Material to process:
────────────────────────────────────────
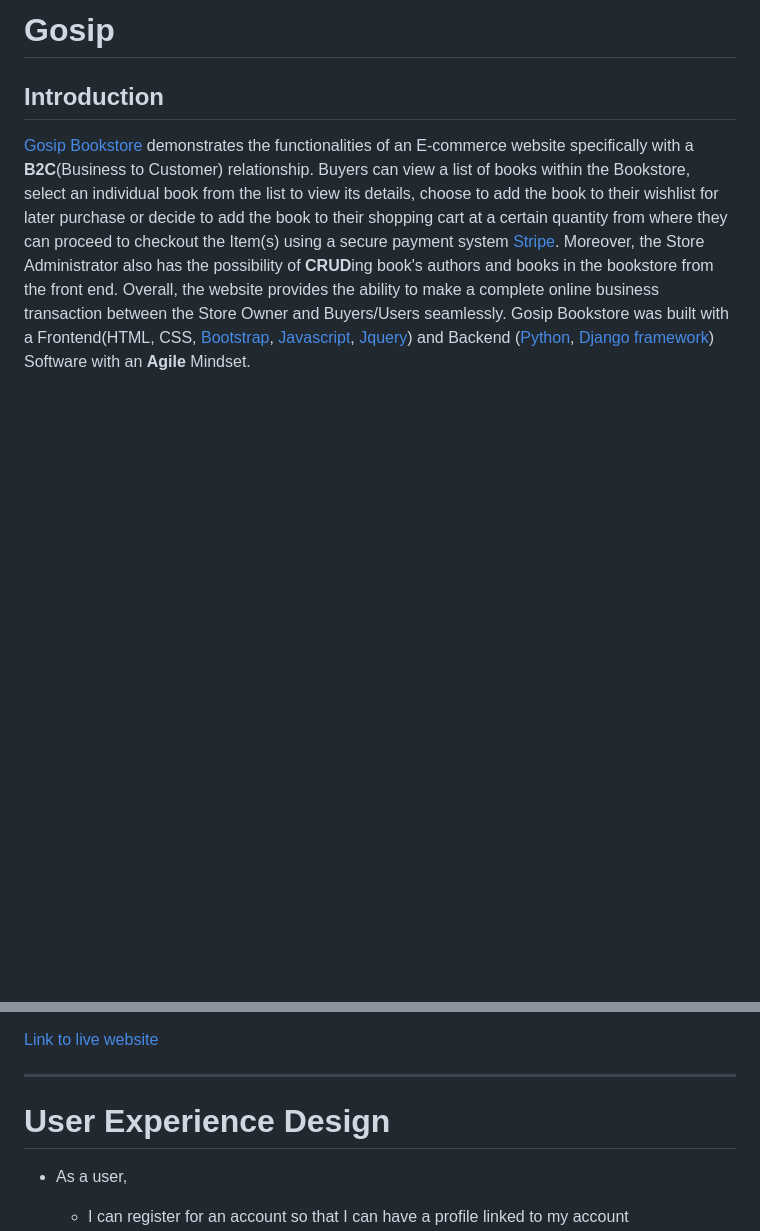
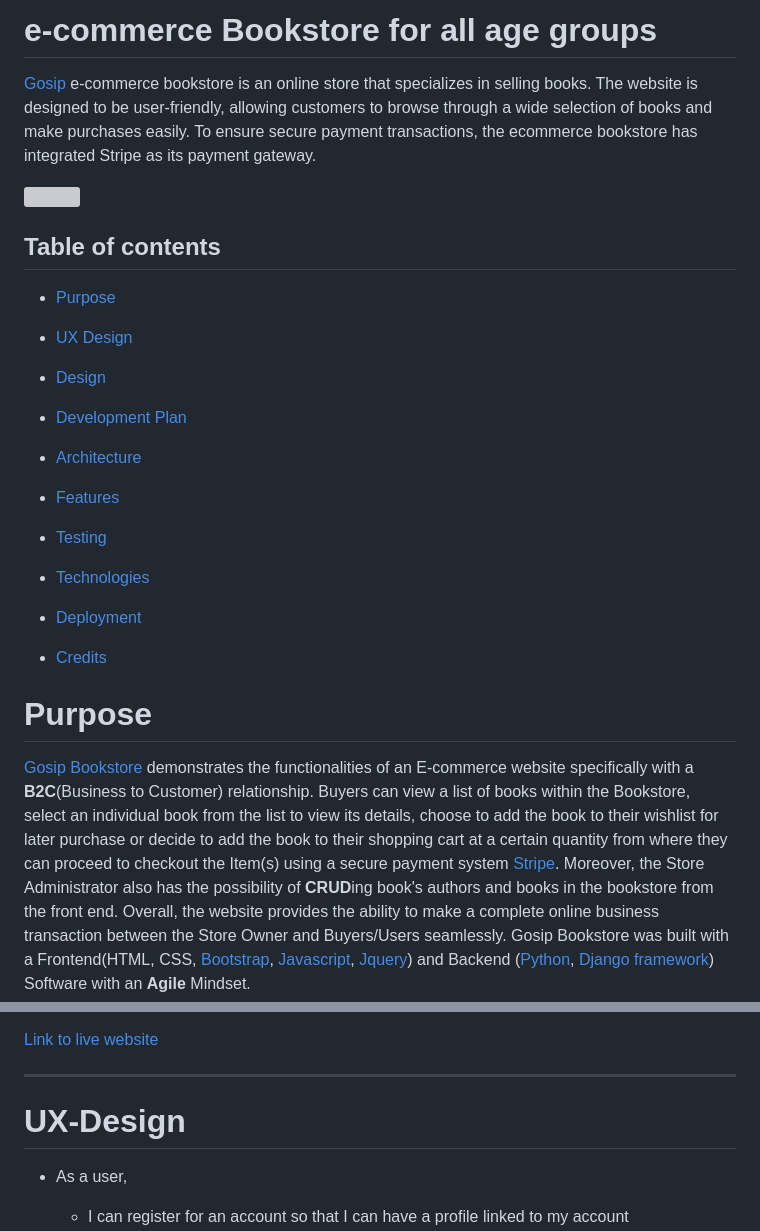
Before and after one commit to folarin-ogungbemi/Gosip-Bookstore, a Markdown page: README.md, 2 parts joined by grey strips. GitHub-like rendering; blank space fills up the shorter version; grey boxes are pictures that could not be loaded.

Commit message:
Add introduction section to readme

```diff
--- a/README.md
+++ b/README.md
@@ -1,6 +1,32 @@
-# Gosip
+# e-commerce Bookstore for all age groups
 
-## Introduction
+[Gosip](https://flo-gosip.herokuapp.com/) e-commerce bookstore is an online store that specializes in selling books. The website is designed to be user-friendly, allowing customers to browse through a wide selection of books and make purchases easily. To ensure secure payment transactions, the ecommerce bookstore has integrated Stripe as its payment gateway.
+
+![](/media/readme-images/mockup.jpg)
+
+## Table of contents
+
+* [Purpose](#purpose)
+
+* [UX Design](#UX-Design)
+
+* [Design](#design)
+
+* [Development Plan](#development-plan)
+
+* [Architecture](#architecture)
+
+* [Features](#features)
+
+* [Testing](#testing)
+
+* [Technologies](#technologies)
+
+* [Deployment](#deployment)
+
+* [Credits](#credits)
+
+# Purpose
 
 [Gosip Bookstore](https://flo-gosip.herokuapp.com/ "visit website") demonstrates the functionalities of an E-commerce website specifically with a **B2C**(Business to Customer) relationship. Buyers can view a list of books within the Bookstore, select an individual book from the list to view its details, choose to add the book to their wishlist for later purchase or decide to add the book to their shopping cart at a certain quantity from where they can proceed to checkout the Item(s) using a secure payment system [Stripe](https://stripe.com/en-de "visit stripe").
 Moreover, the Store Administrator also has the possibility of **CRUD**ing book's authors and books in the bookstore from the front end. Overall, the website provides the ability to make a complete online business transaction between the Store Owner and Buyers/Users seamlessly. Gosip Bookstore was built with a Frontend(HTML, CSS, [Bootstrap](https://getbootstrap.com/ "visit Bootstrap"),  [Javascript](https://www.javascript.com/ "visit Javascript"), [Jquery](https://jquery.com/ "visit Jquery")) and Backend ([Python](https://www.python.org/ "visit Python"),  [Django framework](https://www.djangoproject.com/ "visit django")) Software with an **Agile** Mindset.
@@ -10,7 +36,7 @@ Moreover, the Store Administrator also has the possibility of **CRUD**ing book's
 
 ---
 
-# User Experience Design
+# UX-Design
 
 * As a user,
     * I can register for an account so that I can have a profile linked to my account
```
────────────────────────────────────────
Should there be pictures in the data, leave them out and return the rest exactly.

Before and after one commit to folarin-ogungbemi/Gosip-Bookstore, a Markdown page: README.md, 2 parts joined by grey strips. GitHub-like rendering; blank space fills up the shorter version; grey boxes are pictures that could not be loaded.

Commit message:
Add introduction section to readme

```diff
--- a/README.md
+++ b/README.md
@@ -1,6 +1,32 @@
-# Gosip
+# e-commerce Bookstore for all age groups
 
-## Introduction
+[Gosip](https://flo-gosip.herokuapp.com/) e-commerce bookstore is an online store that specializes in selling books. The website is designed to be user-friendly, allowing customers to browse through a wide selection of books and make purchases easily. To ensure secure payment transactions, the ecommerce bookstore has integrated Stripe as its payment gateway.
+
+![](/media/readme-images/mockup.jpg)
+
+## Table of contents
+
+* [Purpose](#purpose)
+
+* [UX Design](#UX-Design)
+
+* [Design](#design)
+
+* [Development Plan](#development-plan)
+
+* [Architecture](#architecture)
+
+* [Features](#features)
+
+* [Testing](#testing)
+
+* [Technologies](#technologies)
+
+* [Deployment](#deployment)
+
+* [Credits](#credits)
+
+# Purpose
 
 [Gosip Bookstore](https://flo-gosip.herokuapp.com/ "visit website") demonstrates the functionalities of an E-commerce website specifically with a **B2C**(Business to Customer) relationship. Buyers can view a list of books within the Bookstore, select an individual book from the list to view its details, choose to add the book to their wishlist for later purchase or decide to add the book to their shopping cart at a certain quantity from where they can proceed to checkout the Item(s) using a secure payment system [Stripe](https://stripe.com/en-de "visit stripe").
 Moreover, the Store Administrator also has the possibility of **CRUD**ing book's authors and books in the bookstore from the front end. Overall, the website provides the ability to make a complete online business transaction between the Store Owner and Buyers/Users seamlessly. Gosip Bookstore was built with a Frontend(HTML, CSS, [Bootstrap](https://getbootstrap.com/ "visit Bootstrap"),  [Javascript](https://www.javascript.com/ "visit Javascript"), [Jquery](https://jquery.com/ "visit Jquery")) and Backend ([Python](https://www.python.org/ "visit Python"),  [Django framework](https://www.djangoproject.com/ "visit django")) Software with an **Agile** Mindset.
@@ -10,7 +36,7 @@ Moreover, the Store Administrator also has the possibility of **CRUD**ing book's
 
 ---
 
-# User Experience Design
+# UX-Design
 
 * As a user,
     * I can register for an account so that I can have a profile linked to my account
```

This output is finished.